--- START ---

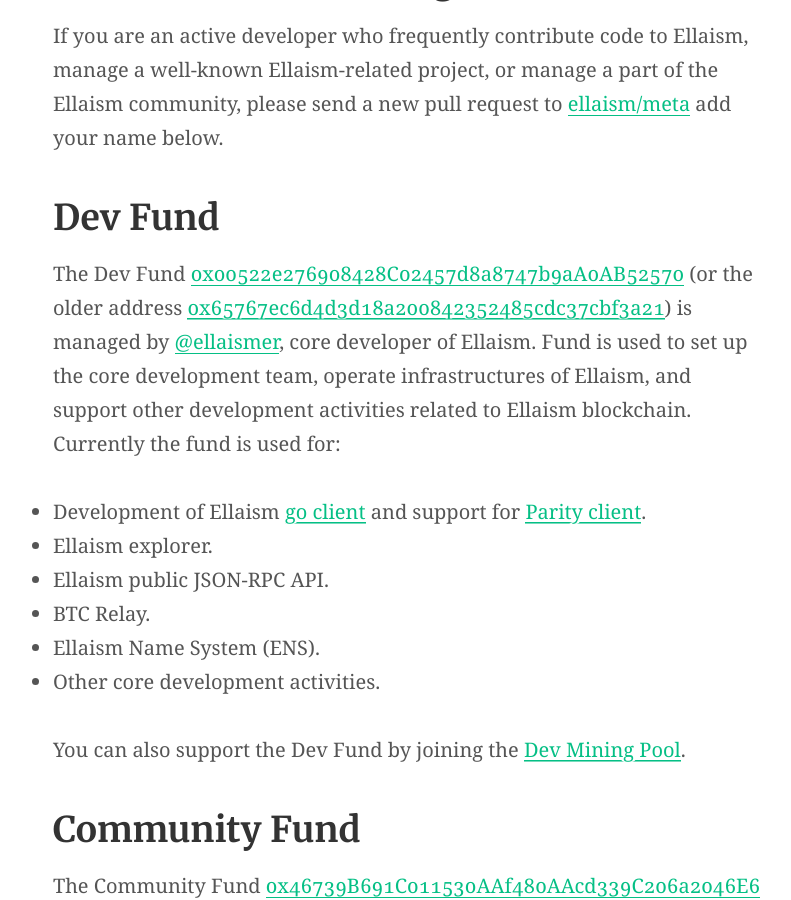
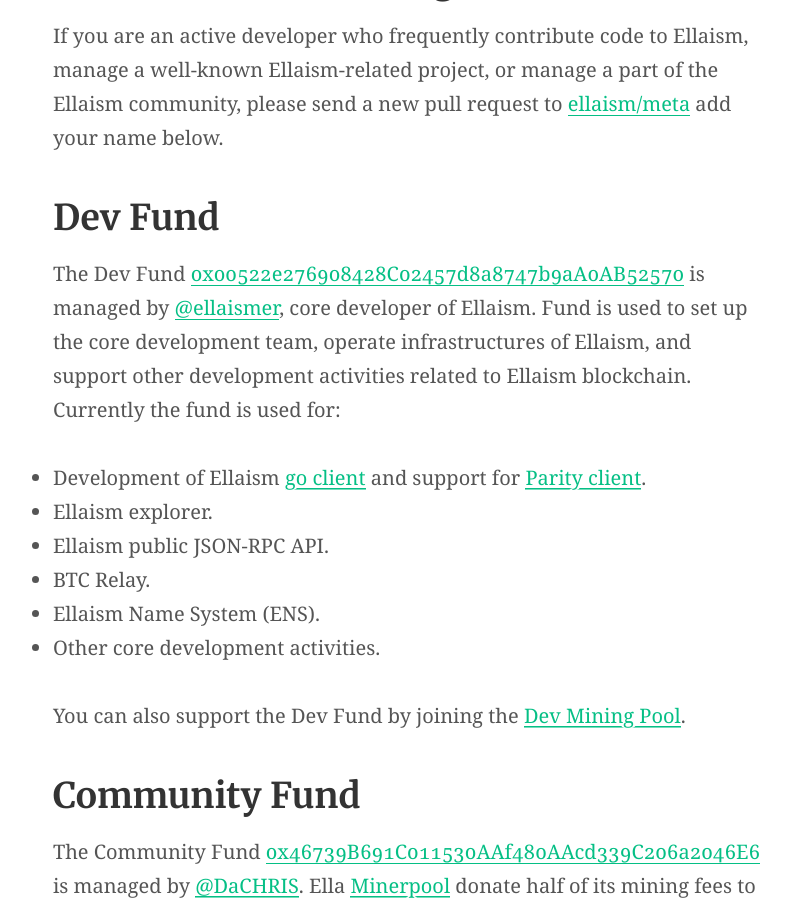
Before and after one commit to ellaism/ellaism.org, a Jekyll site: the page built from donate.md, in a window 1280 px wide and 900 px high, scrolled down 398 px. Shown: the whole window, without its empty margins (230-1021 px from the left). Built offline with Jekyll 4.4.1, drawn with Linux system fonts in a browser that asks for light colours; our own code applies the rules of GitHub Pages for plain Markdown files.

Commit message:
Show only newer address in donate page

```diff
--- a/donate.md
+++ b/donate.md
@@ -11,7 +11,7 @@
 
 ## Dev Fund
 
-The Dev Fund [0x00522e276908428C02457d8a8747b9aA0AB52570](https://explorer.ellaism.org/#/address/0x00522e276908428C02457d8a8747b9aA0AB52570) (or the older address [0x65767ec6d4d3d18a200842352485cdc37cbf3a21](https://explorer.ellaism.org/#/address/0x65767ec6d4d3d18a200842352485cdc37cbf3a21)) is managed by [@ellaismer](https://github.com/ellaismer), core developer of Ellaism. Fund is used to set up the core development team, operate infrastructures of Ellaism, and support other development activities related to Ellaism blockchain. Currently the fund is used for:
+The Dev Fund [0x00522e276908428C02457d8a8747b9aA0AB52570](https://explorer.ellaism.org/#/address/0x00522e276908428C02457d8a8747b9aA0AB52570) is managed by [@ellaismer](https://github.com/ellaismer), core developer of Ellaism. Fund is used to set up the core development team, operate infrastructures of Ellaism, and support other development activities related to Ellaism blockchain. Currently the fund is used for:
 
 * Development of Ellaism [go client](https://github.com/ellaism/go-ellaism) and support for [Parity client](https://github.com/ellaism/parity-config).
 * Ellaism explorer.
```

--- END ---

■ **Exercise**
Omitting all pictures, copy the preceding entries without any alteration.

■ **Exercise result**
Before and after one commit to ellaism/ellaism.org, a Jekyll site: the page built from donate.md, in a window 1280 px wide and 900 px high, scrolled down 398 px. Shown: the whole window, without its empty margins (230-1021 px from the left). Built offline with Jekyll 4.4.1, drawn with Linux system fonts in a browser that asks for light colours; our own code applies the rules of GitHub Pages for plain Markdown files.

Commit message:
Show only newer address in donate page

```diff
--- a/donate.md
+++ b/donate.md
@@ -11,7 +11,7 @@
 
 ## Dev Fund
 
-The Dev Fund [0x00522e276908428C02457d8a8747b9aA0AB52570](https://explorer.ellaism.org/#/address/0x00522e276908428C02457d8a8747b9aA0AB52570) (or the older address [0x65767ec6d4d3d18a200842352485cdc37cbf3a21](https://explorer.ellaism.org/#/address/0x65767ec6d4d3d18a200842352485cdc37cbf3a21)) is managed by [@ellaismer](https://github.com/ellaismer), core developer of Ellaism. Fund is used to set up the core development team, operate infrastructures of Ellaism, and support other development activities related to Ellaism blockchain. Currently the fund is used for:
+The Dev Fund [0x00522e276908428C02457d8a8747b9aA0AB52570](https://explorer.ellaism.org/#/address/0x00522e276908428C02457d8a8747b9aA0AB52570) is managed by [@ellaismer](https://github.com/ellaismer), core developer of Ellaism. Fund is used to set up the core development team, operate infrastructures of Ellaism, and support other development activities related to Ellaism blockchain. Currently the fund is used for:
 
 * Development of Ellaism [go client](https://github.com/ellaism/go-ellaism) and support for [Parity client](https://github.com/ellaism/parity-config).
 * Ellaism explorer.
```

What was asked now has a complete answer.